*PROBLEM REQUIREMENTS*:
Please show every line from the entries that carries the word "type".

(Records from a data collection)
___
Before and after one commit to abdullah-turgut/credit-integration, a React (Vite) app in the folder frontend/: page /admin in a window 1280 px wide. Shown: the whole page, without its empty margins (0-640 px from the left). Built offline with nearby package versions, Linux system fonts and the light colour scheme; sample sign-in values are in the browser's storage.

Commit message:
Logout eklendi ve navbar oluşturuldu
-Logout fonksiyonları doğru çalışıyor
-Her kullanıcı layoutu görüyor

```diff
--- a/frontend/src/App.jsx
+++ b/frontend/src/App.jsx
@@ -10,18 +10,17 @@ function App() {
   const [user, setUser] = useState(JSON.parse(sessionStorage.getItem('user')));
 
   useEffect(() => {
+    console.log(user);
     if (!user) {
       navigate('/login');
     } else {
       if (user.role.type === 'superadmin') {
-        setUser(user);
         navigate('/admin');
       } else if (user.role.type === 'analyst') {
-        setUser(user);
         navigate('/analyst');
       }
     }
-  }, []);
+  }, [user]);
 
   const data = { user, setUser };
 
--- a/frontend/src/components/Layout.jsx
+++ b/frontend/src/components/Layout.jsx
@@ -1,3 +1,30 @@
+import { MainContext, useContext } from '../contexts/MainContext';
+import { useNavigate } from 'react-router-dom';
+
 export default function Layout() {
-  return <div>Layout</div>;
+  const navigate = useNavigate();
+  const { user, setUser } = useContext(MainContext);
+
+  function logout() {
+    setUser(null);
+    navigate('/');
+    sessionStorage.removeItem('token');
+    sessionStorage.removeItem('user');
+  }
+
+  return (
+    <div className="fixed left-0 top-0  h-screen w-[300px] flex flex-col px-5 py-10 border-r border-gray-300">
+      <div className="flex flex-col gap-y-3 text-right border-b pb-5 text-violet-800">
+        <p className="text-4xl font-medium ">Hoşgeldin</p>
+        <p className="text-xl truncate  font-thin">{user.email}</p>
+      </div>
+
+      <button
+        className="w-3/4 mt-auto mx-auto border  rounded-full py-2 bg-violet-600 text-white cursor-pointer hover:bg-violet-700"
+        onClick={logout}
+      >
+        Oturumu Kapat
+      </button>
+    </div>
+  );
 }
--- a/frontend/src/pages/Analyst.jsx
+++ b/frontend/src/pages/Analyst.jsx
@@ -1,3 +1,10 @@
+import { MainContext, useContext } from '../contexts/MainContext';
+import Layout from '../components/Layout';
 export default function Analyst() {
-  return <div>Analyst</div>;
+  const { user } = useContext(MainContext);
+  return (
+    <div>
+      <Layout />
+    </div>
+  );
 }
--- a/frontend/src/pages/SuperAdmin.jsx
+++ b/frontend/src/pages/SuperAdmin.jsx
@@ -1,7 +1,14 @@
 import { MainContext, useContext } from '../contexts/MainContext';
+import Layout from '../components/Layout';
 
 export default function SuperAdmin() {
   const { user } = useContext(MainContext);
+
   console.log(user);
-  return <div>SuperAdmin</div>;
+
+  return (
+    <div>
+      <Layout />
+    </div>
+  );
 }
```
___
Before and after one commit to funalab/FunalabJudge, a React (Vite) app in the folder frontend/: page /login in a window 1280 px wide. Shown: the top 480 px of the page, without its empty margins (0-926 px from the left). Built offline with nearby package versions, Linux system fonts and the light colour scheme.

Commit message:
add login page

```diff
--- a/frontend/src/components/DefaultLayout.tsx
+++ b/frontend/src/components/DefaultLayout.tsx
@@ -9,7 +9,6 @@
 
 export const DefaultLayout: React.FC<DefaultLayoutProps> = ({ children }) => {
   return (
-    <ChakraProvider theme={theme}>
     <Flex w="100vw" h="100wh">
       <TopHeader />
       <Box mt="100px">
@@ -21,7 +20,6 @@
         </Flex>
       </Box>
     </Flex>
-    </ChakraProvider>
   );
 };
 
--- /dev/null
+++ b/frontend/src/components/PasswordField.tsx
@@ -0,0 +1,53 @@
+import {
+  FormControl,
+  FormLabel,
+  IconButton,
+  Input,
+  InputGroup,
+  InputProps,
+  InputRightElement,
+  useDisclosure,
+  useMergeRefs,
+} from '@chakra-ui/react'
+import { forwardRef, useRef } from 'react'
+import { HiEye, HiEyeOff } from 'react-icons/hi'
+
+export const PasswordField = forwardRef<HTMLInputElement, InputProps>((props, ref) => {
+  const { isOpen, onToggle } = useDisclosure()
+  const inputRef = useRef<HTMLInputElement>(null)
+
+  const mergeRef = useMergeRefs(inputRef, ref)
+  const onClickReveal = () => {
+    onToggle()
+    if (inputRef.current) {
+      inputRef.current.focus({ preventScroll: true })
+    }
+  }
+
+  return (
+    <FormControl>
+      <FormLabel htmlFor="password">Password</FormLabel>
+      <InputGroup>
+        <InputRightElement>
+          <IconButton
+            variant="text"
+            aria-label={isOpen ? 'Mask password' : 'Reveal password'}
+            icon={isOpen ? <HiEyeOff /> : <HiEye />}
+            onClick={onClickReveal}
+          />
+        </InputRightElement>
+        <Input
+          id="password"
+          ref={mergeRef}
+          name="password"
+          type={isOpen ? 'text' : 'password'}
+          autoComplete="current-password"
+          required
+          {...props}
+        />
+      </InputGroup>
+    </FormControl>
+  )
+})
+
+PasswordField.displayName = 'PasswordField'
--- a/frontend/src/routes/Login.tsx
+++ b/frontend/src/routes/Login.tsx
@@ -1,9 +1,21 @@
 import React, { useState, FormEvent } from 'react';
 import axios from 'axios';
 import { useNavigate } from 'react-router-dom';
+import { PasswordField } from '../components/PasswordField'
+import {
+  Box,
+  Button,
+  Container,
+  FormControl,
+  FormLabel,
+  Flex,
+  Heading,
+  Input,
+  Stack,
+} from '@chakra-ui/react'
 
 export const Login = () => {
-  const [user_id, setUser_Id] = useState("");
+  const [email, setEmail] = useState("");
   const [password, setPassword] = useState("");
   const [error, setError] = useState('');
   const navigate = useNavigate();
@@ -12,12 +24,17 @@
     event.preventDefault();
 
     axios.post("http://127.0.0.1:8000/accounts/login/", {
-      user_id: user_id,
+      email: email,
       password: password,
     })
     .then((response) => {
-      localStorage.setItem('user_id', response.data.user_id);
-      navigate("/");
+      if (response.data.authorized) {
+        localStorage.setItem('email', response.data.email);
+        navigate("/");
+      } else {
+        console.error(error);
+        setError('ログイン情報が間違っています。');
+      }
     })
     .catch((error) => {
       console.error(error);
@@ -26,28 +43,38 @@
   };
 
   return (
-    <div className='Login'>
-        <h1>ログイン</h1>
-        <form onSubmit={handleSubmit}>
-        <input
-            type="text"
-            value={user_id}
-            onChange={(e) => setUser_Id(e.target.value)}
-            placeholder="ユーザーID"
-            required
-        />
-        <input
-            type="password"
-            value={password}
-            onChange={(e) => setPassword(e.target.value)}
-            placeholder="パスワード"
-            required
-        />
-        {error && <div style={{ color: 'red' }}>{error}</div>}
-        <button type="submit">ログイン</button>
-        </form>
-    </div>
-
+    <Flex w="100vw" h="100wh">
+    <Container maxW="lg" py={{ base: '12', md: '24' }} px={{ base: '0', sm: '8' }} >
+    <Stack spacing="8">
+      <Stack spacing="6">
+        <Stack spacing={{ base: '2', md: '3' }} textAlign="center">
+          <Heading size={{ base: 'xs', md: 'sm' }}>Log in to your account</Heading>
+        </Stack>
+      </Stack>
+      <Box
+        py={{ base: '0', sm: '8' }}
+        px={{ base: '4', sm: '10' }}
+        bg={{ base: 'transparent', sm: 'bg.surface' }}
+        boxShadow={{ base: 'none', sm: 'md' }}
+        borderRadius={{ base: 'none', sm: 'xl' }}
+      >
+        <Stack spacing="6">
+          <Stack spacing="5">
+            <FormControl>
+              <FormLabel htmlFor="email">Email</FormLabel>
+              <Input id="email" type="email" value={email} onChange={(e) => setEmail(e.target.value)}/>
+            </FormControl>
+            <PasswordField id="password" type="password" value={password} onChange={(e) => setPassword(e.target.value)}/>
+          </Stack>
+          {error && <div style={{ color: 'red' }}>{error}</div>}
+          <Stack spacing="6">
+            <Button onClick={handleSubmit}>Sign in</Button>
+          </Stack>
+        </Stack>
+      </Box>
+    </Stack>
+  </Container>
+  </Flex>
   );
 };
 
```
___
*SOLUTION TO THIS TASK*:
       if (user.role.type === 'superadmin') {
       } else if (user.role.type === 'analyst') {
+          type={isOpen ? 'text' : 'password'}
-            type="text"
-            type="password"
-        <button type="submit">ログイン</button>
+              <Input id="email" type="email" value={email} onChange={(e) => setEmail(e.target.value)}/>
+            <PasswordField id="password" type="password" value={password} onChange={(e) => setPassword(e.target.value)}/>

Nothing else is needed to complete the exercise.